Through a peculiar legal maneuver known as “pleading by exceptions and substitutions,” Army Pvt. Bradley Manning has for the first time explicitly acknowledged that he was responsible for leaking classified material that appeared on the Wikileaks website.
In a pre-trial hearing on Wednesday, Manning offered to plead guilty to some of the lesser charges against him, “indicating he would accept general responsibility for providing information to WikiLeaks,” according to blogger Kevin Gosztola.
The plea does not involve the most serious charges, such as aiding the enemy, which could result in Manning spending his life in a military prison. By opting not to seek the death penalty in the Manning case earlier this year, the government left the door open to a possible plea deal, but this week’s plea offer came unilaterally from the Manning legal team.
Nothing is set to change in terms of the serious charges Manning will face at his court martial in February, so what does it all mean?
Many legal analysts are puzzled as to why the Manning team would unilaterally concede these lesser charges, with no promise of any reward for their concession.
The plea is notable for being the first time the defense has openly acknowledged Manning did, in fact, leak classified material to Wikileaks, though, they had implied as much during earlier pre-trial hearings.
If accepted by the judge, the plea could streamline the court martial.
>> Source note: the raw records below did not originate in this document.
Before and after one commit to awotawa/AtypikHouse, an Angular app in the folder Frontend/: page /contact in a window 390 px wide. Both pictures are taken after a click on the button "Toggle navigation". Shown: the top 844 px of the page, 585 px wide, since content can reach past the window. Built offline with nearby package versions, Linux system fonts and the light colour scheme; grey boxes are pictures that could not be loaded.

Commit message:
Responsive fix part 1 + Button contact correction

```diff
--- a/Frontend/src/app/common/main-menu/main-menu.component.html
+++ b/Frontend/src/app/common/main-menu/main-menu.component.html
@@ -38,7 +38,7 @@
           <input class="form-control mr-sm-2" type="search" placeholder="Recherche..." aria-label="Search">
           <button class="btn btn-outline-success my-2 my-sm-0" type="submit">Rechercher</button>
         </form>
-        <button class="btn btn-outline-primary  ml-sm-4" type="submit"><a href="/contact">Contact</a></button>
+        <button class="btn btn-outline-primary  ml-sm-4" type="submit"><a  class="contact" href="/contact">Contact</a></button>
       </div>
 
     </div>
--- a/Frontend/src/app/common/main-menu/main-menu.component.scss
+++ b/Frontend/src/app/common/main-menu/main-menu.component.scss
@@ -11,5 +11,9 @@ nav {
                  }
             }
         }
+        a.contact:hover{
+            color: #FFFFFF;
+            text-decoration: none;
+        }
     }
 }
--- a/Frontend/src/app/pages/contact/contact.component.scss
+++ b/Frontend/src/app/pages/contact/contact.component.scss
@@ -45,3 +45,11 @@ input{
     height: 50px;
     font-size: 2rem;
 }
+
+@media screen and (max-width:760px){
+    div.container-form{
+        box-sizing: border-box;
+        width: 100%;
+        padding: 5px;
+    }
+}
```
This would allow the court to leapfrog the details of the leaking itself, and jump right to arguments over whether the charges against Manning are justified, based on the material leaked, and the damage the leaking caused.
In pre-trial hearings last year, the prosecution spent much time detailing evidence that Manning was the leaker, which Manning’s lawyers never sought to contest.
They instead pointed out lax security and suggesting Manning should never have had access to the classified information. Lawyer David Coombs also implied that the damage caused by the leaks was minimal and outweighed by the public interest in their exposure.
It is obvious now that the defense will take a similar tack in the upcoming court martial and hopes to convince the court that Manning’s leaks did not rise to the level of “aiding the enemy.”
Even if they fail on that point, the same argument could be revived to argue for a more lenient sentence.
Manning’s eventual sentence could also be reduced if claims of “unlawful pretrial punishment”—i.e., Manning’s alleged ill-treatment in military prisons— are found to have merit.
Manning’s legal team also announced this week their decision to have the case decided by military judge, rather than a jury of fellow soldiers.